• TASK DETAILS:
Every entry that follows is to be set down exactly, with its pictures omitted.

User interface change data

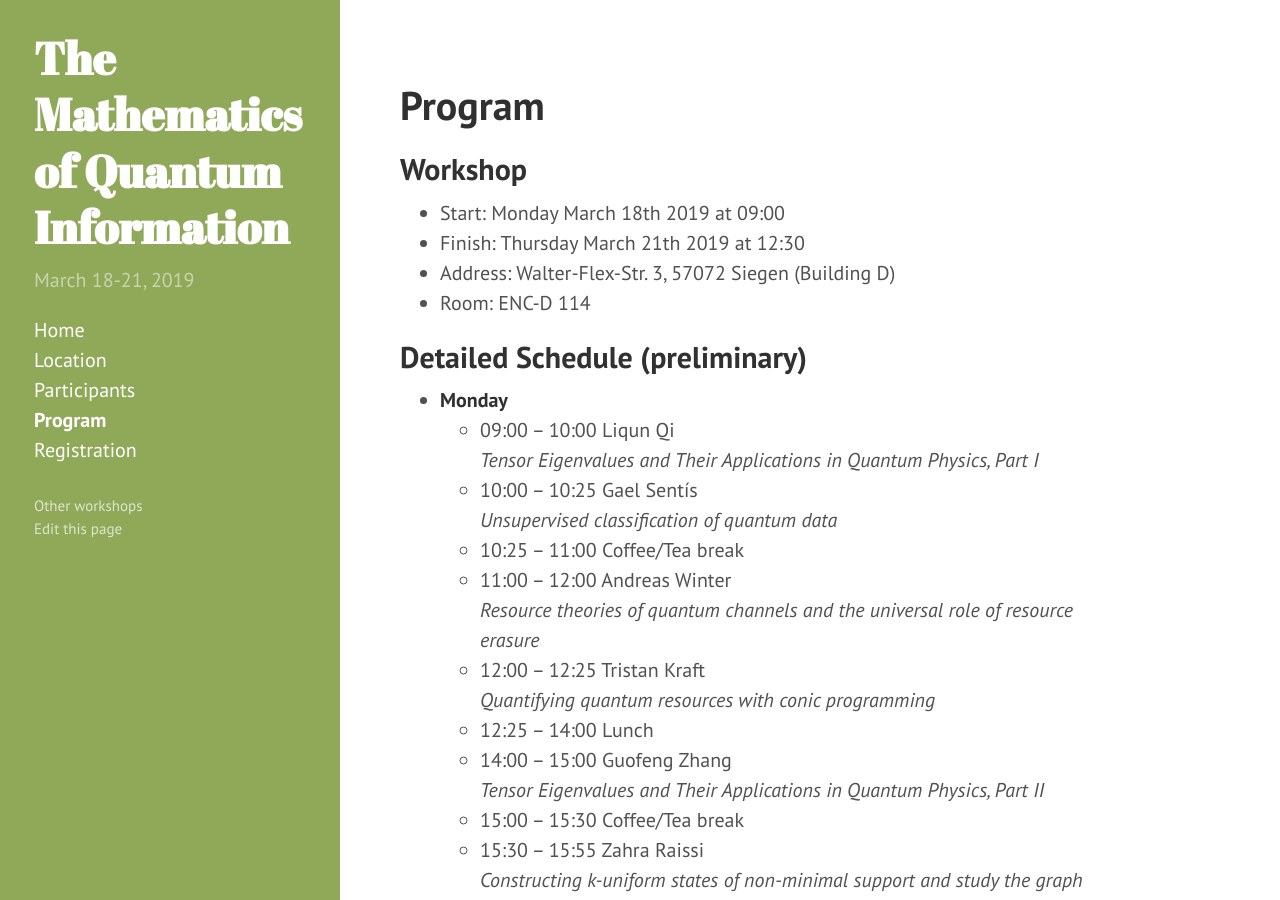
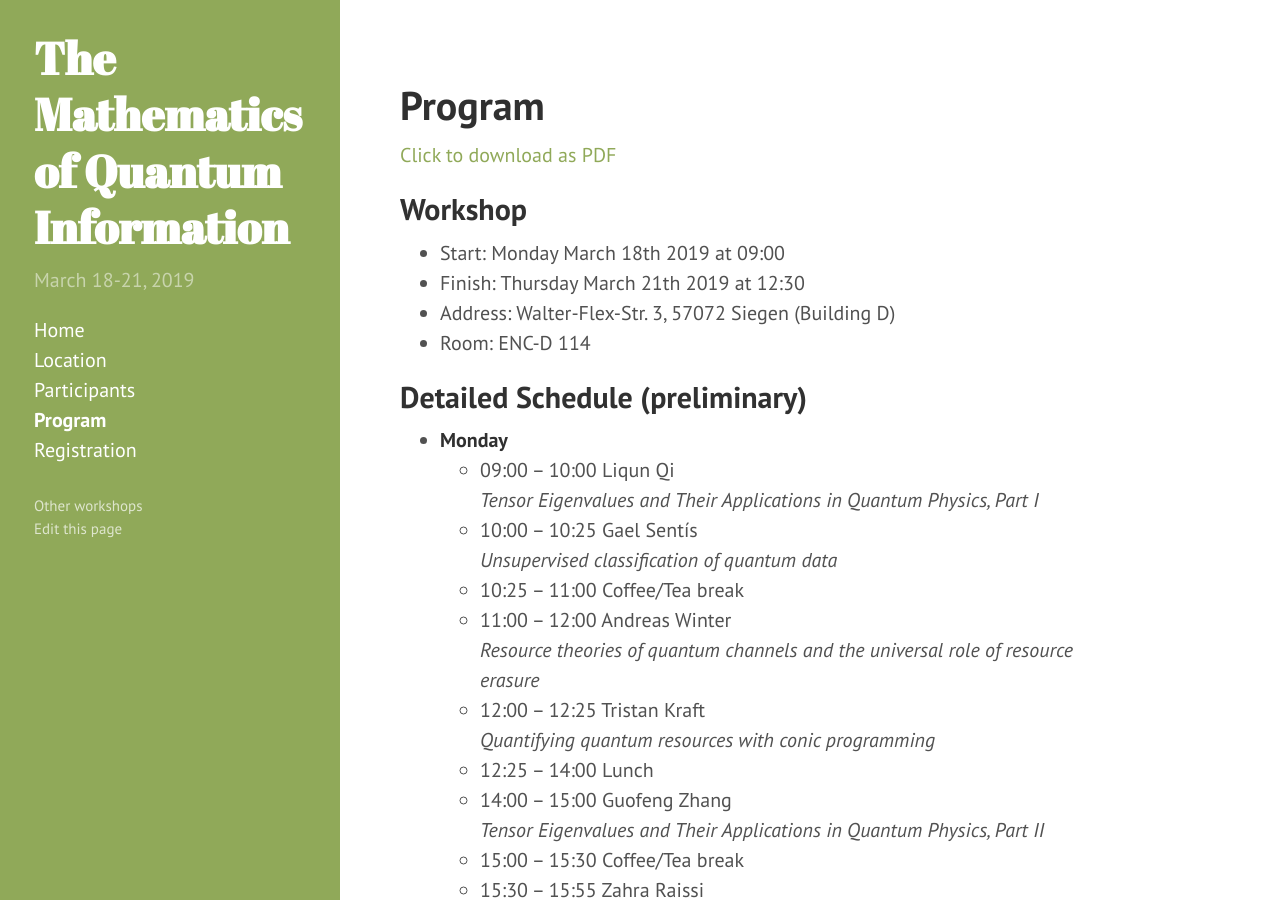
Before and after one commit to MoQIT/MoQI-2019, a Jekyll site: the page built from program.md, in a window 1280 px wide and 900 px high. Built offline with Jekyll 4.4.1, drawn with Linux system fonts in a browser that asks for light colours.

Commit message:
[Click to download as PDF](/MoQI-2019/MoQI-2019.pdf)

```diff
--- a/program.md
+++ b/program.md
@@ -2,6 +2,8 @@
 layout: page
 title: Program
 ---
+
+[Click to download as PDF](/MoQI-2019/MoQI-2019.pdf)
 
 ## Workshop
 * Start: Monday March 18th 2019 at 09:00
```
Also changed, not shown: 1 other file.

• SOLUTION FOR THIS TASK:
Before and after one commit to MoQIT/MoQI-2019, a Jekyll site: the page built from program.md, in a window 1280 px wide and 900 px high. Built offline with Jekyll 4.4.1, drawn with Linux system fonts in a browser that asks for light colours.

Commit message:
[Click to download as PDF](/MoQI-2019/MoQI-2019.pdf)

```diff
--- a/program.md
+++ b/program.md
@@ -2,6 +2,8 @@
 layout: page
 title: Program
 ---
+
+[Click to download as PDF](/MoQI-2019/MoQI-2019.pdf)
 
 ## Workshop
 * Start: Monday March 18th 2019 at 09:00
```
Also changed, not shown: 1 other file.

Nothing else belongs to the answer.